Strong men, we know, lived before Agamemnon; and strong wine was made in the fair province of Champagne long before the days of the sagacious Dom Perignon, to whom we are indebted for the sparkling vintage known under the now familiar name. The chalky slopes that border the Marne were early recognised as offering special advantages for the culture of the vine. The priests and monks, whose vows of sobriety certainly did not lessen their appreciation of the good things of this life, and the produce of whose vineyards usually enjoyed a higher reputation than that of their lay neighbours, were clever enough to seize upon the most eligible sites, and quick to spread abroad the fame of their wines. St. Remi, baptiser of Clovis, the first Christian king in France, at the end of the fifth century left by will, to various churches, the vineyards which he owned at Reims and Laon, together with the “vilains” employed in their cultivation. Some three and a half centuries later we find worthy Bishop Pardulus of Laon imitating Paul’s advice to Timothy, and urging Archbishop Hincmar to drink of the wines of Epernay and Reims for his stomach’s sake. The crusade-preaching Pope, Urban II., who was born among the vineyards of the Champagne, dearly loved the wine of Ay; and his energetic appeals to the princes of Europe to take up arms for the deliverance of the Holy Sepulchre may have owed some of their eloquence to his favourite beverage.
The red wine of the Champagne sparkled on the boards of monarchs in the Middle Ages when they sat at meat amidst their mailclad chivalry, and quaffed mighty beakers to the confusion of the Paynim. Henry of Andely has sung in his fabliau of the “Bataille des Vins,” how, when stout Philip Augustus and his chaplain constituted themselves the earliest known wine-jury, the crûs of Espernai, Auviler, Chaalons, and Reims were amongst those which found most favour in their eyes, though nearly a couple of centuries elapsed before Eustace Deschamps recorded in verse the rival merits of those of Cumières and Ay. King Wenceslaus of Bohemia, a mighty toper, got so royally drunk day after day upon the vintages of the Champagne, that he forgot all about the treaty with Charles VI., that had formed the pretext of his visit to France, and would probably have lingered, goblet in hand, in the old cathedral city till the day of his death, but for the presentation of a little account for wine consumed, which sobered him to repentance and led to his abrupt departure.

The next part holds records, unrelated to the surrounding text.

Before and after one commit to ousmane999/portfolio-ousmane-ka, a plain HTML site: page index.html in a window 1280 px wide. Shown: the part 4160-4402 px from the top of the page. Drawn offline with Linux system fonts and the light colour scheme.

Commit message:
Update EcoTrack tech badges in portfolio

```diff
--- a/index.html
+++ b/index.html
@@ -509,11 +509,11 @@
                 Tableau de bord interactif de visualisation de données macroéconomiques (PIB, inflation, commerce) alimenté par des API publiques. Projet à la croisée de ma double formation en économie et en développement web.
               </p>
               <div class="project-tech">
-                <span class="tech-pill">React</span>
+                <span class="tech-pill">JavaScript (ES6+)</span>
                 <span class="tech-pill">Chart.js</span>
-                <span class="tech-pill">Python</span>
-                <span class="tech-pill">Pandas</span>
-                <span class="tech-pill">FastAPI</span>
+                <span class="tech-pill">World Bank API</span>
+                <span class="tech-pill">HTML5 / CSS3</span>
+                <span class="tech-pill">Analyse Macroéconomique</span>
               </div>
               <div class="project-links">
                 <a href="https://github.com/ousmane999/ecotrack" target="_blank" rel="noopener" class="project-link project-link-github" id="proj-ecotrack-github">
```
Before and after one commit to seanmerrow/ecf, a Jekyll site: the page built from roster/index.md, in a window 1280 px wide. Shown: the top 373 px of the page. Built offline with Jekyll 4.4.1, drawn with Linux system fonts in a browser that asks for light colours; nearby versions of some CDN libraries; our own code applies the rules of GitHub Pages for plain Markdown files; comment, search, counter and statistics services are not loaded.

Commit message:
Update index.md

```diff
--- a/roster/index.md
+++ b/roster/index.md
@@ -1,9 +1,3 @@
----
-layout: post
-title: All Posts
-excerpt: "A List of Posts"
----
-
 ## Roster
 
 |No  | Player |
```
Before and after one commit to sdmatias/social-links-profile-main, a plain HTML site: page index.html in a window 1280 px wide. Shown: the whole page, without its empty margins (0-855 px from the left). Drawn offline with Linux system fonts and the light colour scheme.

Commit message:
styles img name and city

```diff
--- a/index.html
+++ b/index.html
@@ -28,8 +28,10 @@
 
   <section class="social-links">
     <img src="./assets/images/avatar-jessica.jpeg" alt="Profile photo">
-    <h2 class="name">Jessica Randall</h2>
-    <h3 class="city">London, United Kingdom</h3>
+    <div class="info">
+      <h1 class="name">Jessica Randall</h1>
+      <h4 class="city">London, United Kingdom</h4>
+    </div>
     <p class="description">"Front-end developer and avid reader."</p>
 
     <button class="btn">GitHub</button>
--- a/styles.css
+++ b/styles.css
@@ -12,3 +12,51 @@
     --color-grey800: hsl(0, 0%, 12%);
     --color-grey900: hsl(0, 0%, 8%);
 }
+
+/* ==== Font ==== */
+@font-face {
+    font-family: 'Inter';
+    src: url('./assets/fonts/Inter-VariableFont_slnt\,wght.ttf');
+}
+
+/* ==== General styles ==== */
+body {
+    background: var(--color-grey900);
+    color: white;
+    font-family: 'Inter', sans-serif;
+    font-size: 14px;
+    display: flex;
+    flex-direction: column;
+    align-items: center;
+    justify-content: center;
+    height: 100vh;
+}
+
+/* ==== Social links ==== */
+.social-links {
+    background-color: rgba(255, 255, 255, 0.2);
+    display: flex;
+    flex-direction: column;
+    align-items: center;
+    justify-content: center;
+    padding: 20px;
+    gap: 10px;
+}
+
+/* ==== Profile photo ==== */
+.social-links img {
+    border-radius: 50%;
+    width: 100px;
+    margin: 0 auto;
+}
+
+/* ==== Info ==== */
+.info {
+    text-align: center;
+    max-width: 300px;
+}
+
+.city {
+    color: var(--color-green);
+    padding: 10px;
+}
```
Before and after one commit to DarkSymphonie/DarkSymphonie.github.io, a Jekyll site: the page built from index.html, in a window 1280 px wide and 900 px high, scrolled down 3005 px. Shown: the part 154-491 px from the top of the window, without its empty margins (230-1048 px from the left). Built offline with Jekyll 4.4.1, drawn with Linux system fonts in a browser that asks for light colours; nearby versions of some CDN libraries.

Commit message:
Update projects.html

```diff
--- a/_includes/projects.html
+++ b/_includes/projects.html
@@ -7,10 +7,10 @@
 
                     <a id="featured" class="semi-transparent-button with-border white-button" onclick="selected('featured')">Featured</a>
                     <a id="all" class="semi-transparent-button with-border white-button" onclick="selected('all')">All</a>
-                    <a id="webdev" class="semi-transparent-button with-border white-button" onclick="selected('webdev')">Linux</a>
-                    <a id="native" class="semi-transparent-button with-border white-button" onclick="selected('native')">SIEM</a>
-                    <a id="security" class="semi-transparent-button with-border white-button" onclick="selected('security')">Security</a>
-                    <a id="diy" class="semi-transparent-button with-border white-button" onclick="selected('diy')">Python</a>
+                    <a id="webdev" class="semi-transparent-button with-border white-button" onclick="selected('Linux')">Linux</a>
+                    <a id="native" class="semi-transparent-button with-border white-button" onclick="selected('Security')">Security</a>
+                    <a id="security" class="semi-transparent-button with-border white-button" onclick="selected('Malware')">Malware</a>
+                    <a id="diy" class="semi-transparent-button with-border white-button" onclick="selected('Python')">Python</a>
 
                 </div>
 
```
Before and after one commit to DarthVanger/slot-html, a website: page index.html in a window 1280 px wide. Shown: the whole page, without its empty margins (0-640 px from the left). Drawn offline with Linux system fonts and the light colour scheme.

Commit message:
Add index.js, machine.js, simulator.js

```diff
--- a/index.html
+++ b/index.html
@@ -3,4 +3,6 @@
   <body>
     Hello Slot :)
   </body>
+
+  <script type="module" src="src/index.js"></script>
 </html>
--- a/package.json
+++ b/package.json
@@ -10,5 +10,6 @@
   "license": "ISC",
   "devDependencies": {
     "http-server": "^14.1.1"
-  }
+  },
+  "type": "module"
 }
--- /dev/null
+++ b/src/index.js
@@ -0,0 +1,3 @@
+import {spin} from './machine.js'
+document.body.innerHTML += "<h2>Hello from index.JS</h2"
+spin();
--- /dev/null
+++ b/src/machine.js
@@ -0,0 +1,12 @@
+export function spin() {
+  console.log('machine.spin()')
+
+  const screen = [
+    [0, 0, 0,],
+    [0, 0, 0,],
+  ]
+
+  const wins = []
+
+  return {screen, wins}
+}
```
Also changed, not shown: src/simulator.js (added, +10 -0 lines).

Dunois, Lahire, Xaintrailles, and their fellows, when they rode with Joan of Arc to the coronation of Charles VII., drank the same generous fluid, through helmets barred, to the speedy expulsion of the detested English from the soil of France.